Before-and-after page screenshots
________________________________________

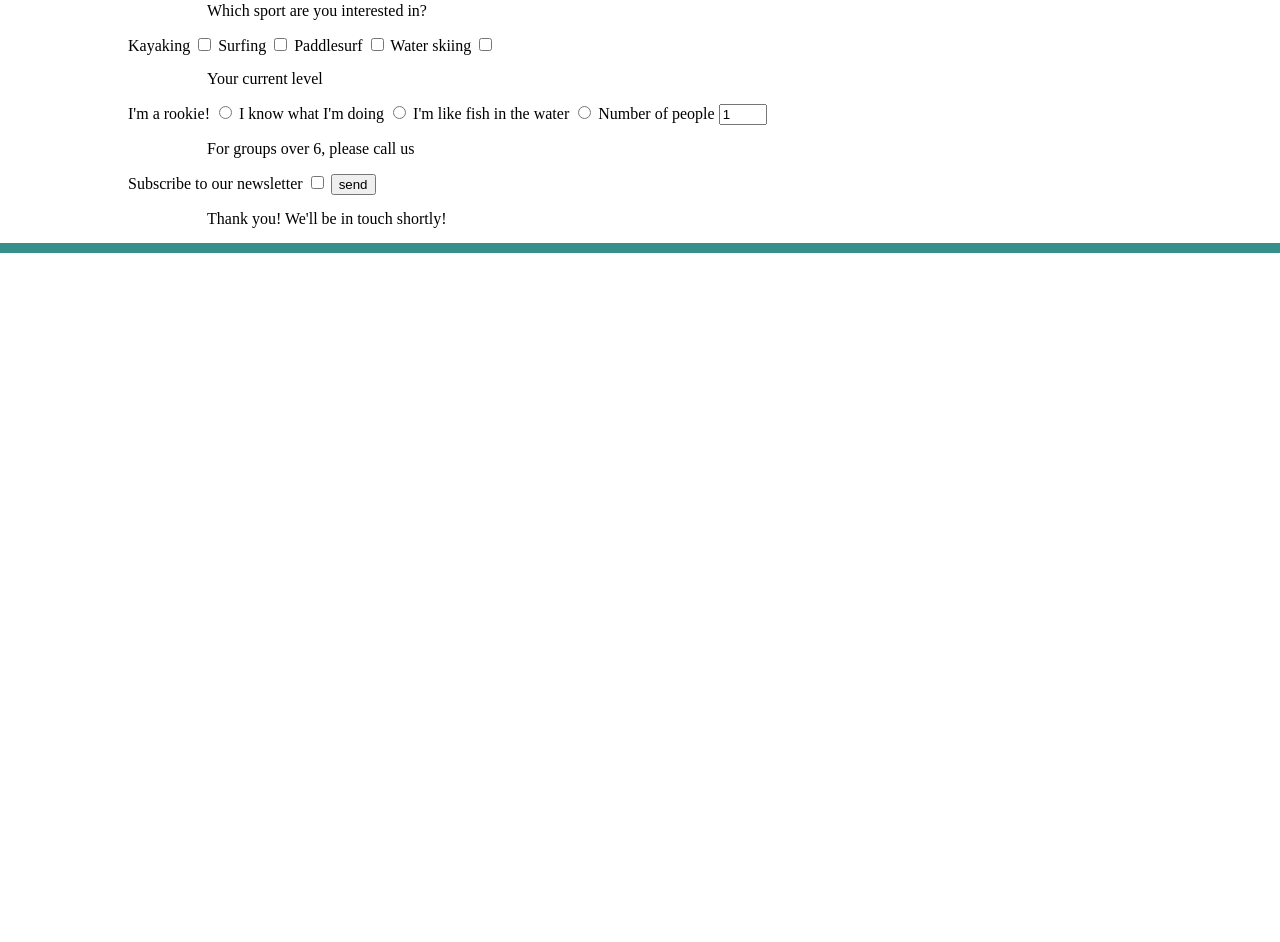
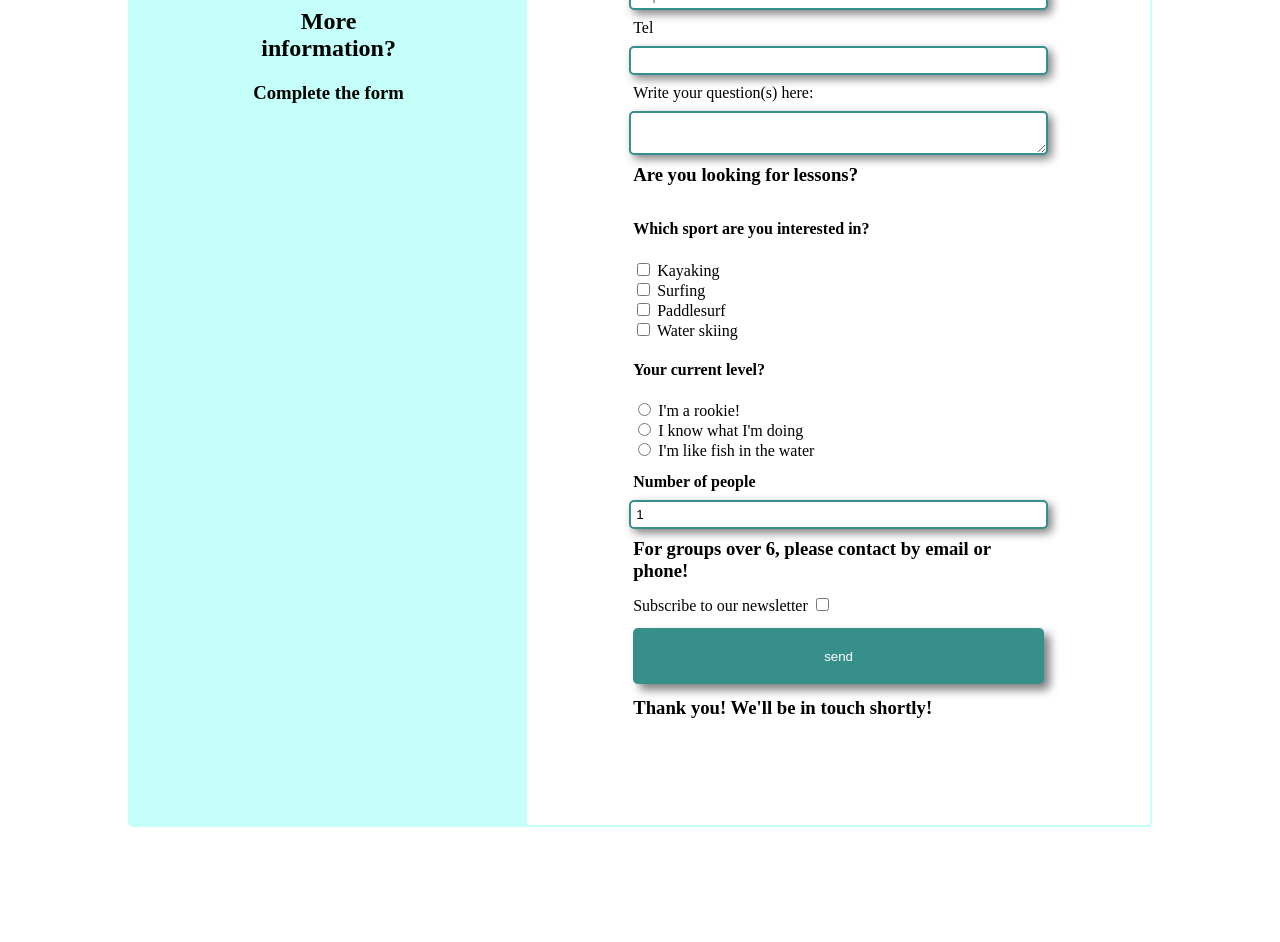
Before and after one commit to kbastamow/Project-RampUp, a plain HTML site: page pages/contact.html in a window 1280 px wide. Shown: the part 385-1327 px from the top of the page. Before the commit the page ends 800 px from the top, so only its background shows below. Drawn offline with Linux system fonts and the light colour scheme.

Commit message:
Contact form styles

```diff
--- a/pages/contact.html
+++ b/pages/contact.html
@@ -9,7 +9,7 @@
 </head>
 <body>
   <header class="logo-container">
-    <img src="./assets/Images/logo2.png" alt="logo">
+    <img src="../assets/Images/logo2.png" alt="logo">
     <h3>Wet n'Wild <span>Ocean Sports</span></h3>
   </header>
 
@@ -24,53 +24,64 @@
   </nav>
 
   <main>
-
+    <div class="contact-container">
+      <div class="contactUs">
+        <img src="../assets/Images/logo2.png" alt="logo">
         <h2>More information?</h2>
-    <h3>Complete the form below</h3>
+        <h3>Complete the form</h3>
+      </div>
 
       <form>
+        <div class="form-container">
         <label for="name">Name</label>
-      <input type="text" name="name" id="name" required placeholder="required">
+        <input type="text" name="name" id="name" required placeholder="required" autofocus>
         <label for="contact">Email</label>
         <input type="text" name="name" id="contact" required placeholder="required">
         <label for="tel">Tel</label>
         <input type="text" name="name" id="tel" required>
+
         <p>Write your question(s) here:</p>
-      <textarea id="question" name="question" id="question" ></textarea>
-      <h4>Are you looking for lessons? Please complete the following:</h4>
-      <p>Which sport are you interested in?</p>
-      <label for="sports">Kayaking</label>
+        <textarea id="question" name="question" id="question"></textarea>
+        <h3>Are you looking for lessons?</h3>
+
+        <div class="oneLine">
+          <h4>Which sport are you interested in?</h4>
           <input type="checkbox" name="sports" id="kayak">
-      <label for="sports">Surfing</label>
+          <label for="sports">Kayaking</label><br>
           <input type="checkbox" name="sports" id="surf">
-      <label for="sports">Paddlesurf</label>
+          <label for="sports">Surfing</label><br>
           <input type="checkbox" name="sports" id="paddle">
+          <label for="sports">Paddlesurf</label><br>
+          <input type="checkbox" name="sports" id="skiing">
           <label for="sports">Water skiing</label>
-      <input type="checkbox" name="sports" id="skiing">
 
-      <p>Your current level</p>
-      <label for="beginner">I'm a rookie!</label>
+
+          <h4>Your current level?</h4>
           <input type="radio" name="level" id="beginner">
-      <label for="int">I know what I'm doing</label>
+          <label for="beginner">I'm a rookie!</label><br>
           <input type="radio" name="level" id="int">
-      <label for="adv">I'm like fish in the water</label>
+          <label for="int">I know what I'm doing</label><br>
           <input type="radio" name="level" id="ad">
+          <label for="adv">I'm like fish in the water</label><br>
+        </div>
 
-      <label for="number">Number of people</label>
+        <label for="number"><b>Number of people</b></label>
         <input type="number" name="number" id="number" value="1" min="1" max="6">
-      <p>For groups over 6, please call us</p>
+        <h3>For groups over 6, please contact by email or phone!</h3>
 
+        <div class="oneLine">
         <label for="sports">Subscribe to our newsletter</label>
         <input type="checkbox" name="sports" id="kayak">
+        </div>
 
+        <div id="send">
+        <input type="submit" value="send">
+        </div>
+        <h3>Thank you! We'll be in touch shortly!</h3>
 
-      <input type="submit" value="send">
-      <p>Thank you! We'll be in touch shortly!</p>
-
-
-
-
+      </div>
     </form>
+  </div>
   </main>
   <footer>
 
--- a/styles/styles.css
+++ b/styles/styles.css
@@ -63,11 +63,11 @@ li a {
   font-weight: bold;
 }
 
-main {
+main.index {
   margin: 0 10vw;
 }
 
-main p {
+.index p {
   margin: 15px 5vw;
 }
 
@@ -170,3 +170,69 @@ footer {
   50% {width: 110%}
   100% {opacity:1;}
 }
+
+
+
+/* CONTACT */
+
+.contact-container {
+  display: flex;
+  margin: 4% 10% 10% 10%;
+  border: 2px solid var(--cel);
+  border-radius: 5px;
+}
+
+.contactUs {
+  padding: 10% 10%;
+  background-color: var(--cel);
+  flex-grow: 1;
+  text-align: center;
+}
+
+form {
+  padding: 10%;
+  flex-grow: 3;
+
+}
+
+form >*>* {
+  margin: 5px 0 0 0;
+  padding: 4px;
+}
+
+.form-container {
+  display: flex;
+  flex-direction: column;
+}
+
+label, textarea {
+  display: block;
+}
+
+.oneLine>label{
+  display: inline;
+ }
+
+input[type=submit] {
+  padding: 5%;
+  width: 100%;
+  background-color: var(--cyan);
+  border: none;
+  border-radius: 5px;
+  box-shadow: 6px 6px 10px grey;
+  color: white;
+
+}
+
+input[type=text],[type=number], textarea {
+  border: 2px solid var(--cyan);
+  border-radius: 5px;
+  box-shadow: 4px 4px 10px grey;
+  padding: 5px;
+
+}
+
+textarea {
+  resize: vertical;
+  max-height: 300px;
+}
```
Also changed, not shown: index.html (+1 -1 lines), pages/biography.html (+1 -1 lines). Lines whose indentation alone changed are shown as unchanged.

________________________________________

*TASK ITEM*: Report each line of the entries where the word "assets" occurs.

*ANSWER SPACE*:
-    <img src="./assets/Images/logo2.png" alt="logo">
+    <img src="../assets/Images/logo2.png" alt="logo">
+        <img src="../assets/Images/logo2.png" alt="logo">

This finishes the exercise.